**Exercise brief:** Go through the records below and return each line that has "text" in it.

+--

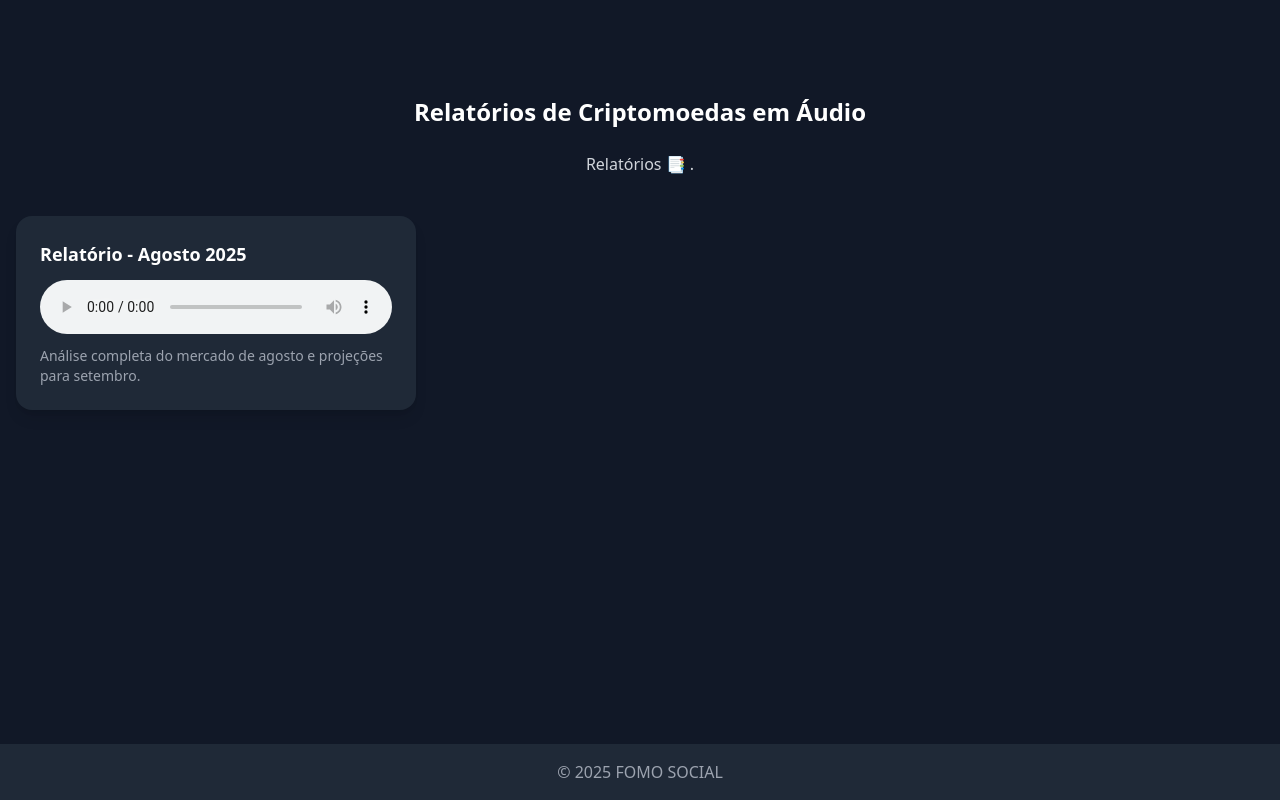
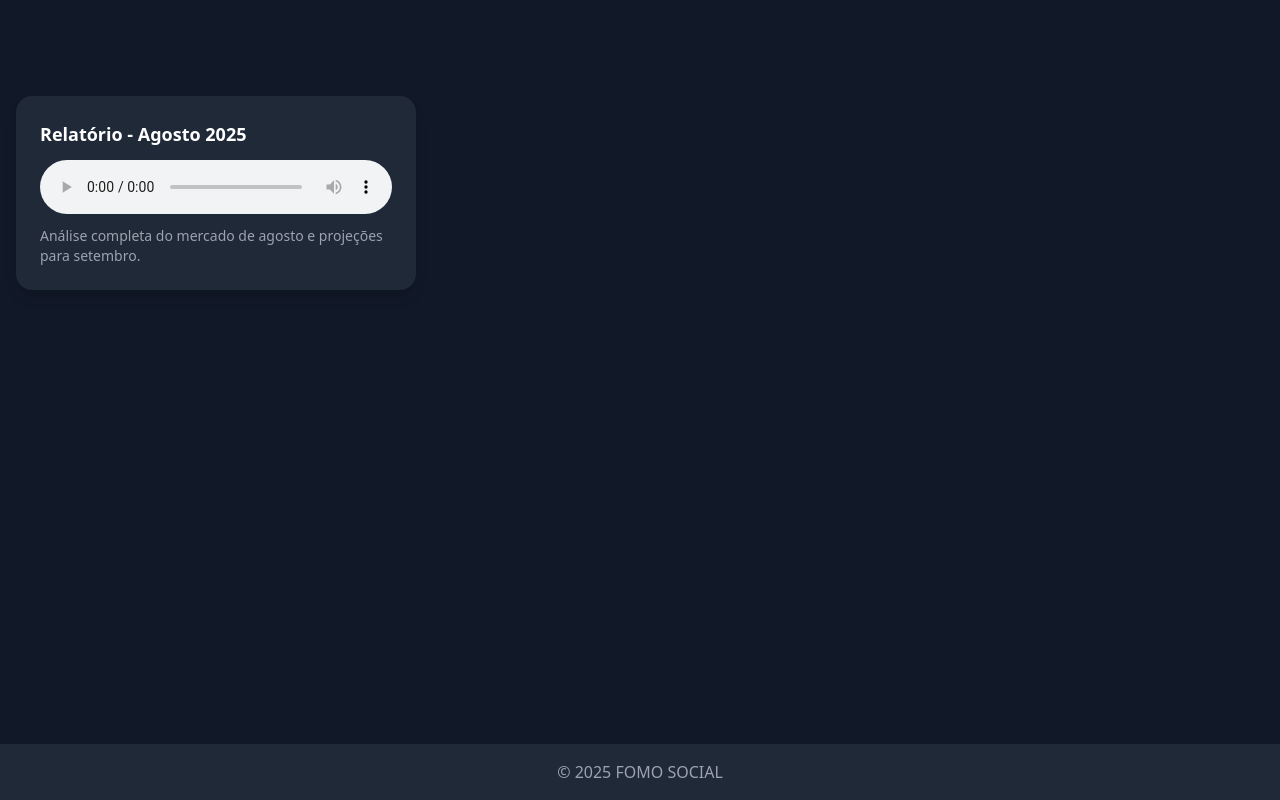
Before and after one commit to shitcoinheiros/fomosocial, a plain HTML site: page report.html in a window 1280 px wide. Drawn offline with nearby package versions, Linux system fonts and the light colour scheme.

Commit message:
Update report.html

```diff
--- a/report.html
+++ b/report.html
@@ -3,7 +3,7 @@
 <head>
   <meta charset="UTF-8">
   <meta name="viewport" content="width=device-width, initial-scale=1.0">
-  <title>Relatórios em Áudio - FOMO SOCIAL</title>
+
   <script src="https://cdn.tailwindcss.com"></script>
 </head>
 <body class="bg-gray-900 text-white min-h-screen flex flex-col">
@@ -12,8 +12,7 @@
 
   <!-- Conteúdo -->
   <main class="flex-1 container mx-auto px-4 pt-24 pb-16">
-    <h2 class="text-2xl font-bold mb-6 text-center">Relatórios de Criptomoedas em Áudio</h2>
-    <p class="text-gray-300 text-center mb-10">Relatórios 📑 .</p>
+
 
     <!-- Lista de relatórios -->
     <div class="grid grid-cols-1 md:grid-cols-2 lg:grid-cols-3 gap-6">
```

+--

**Problem solution:**
 <body class="bg-gray-900 text-white min-h-screen flex flex-col">
-    <h2 class="text-2xl font-bold mb-6 text-center">Relatórios de Criptomoedas em Áudio</h2>
-    <p class="text-gray-300 text-center mb-10">Relatórios 📑 .</p>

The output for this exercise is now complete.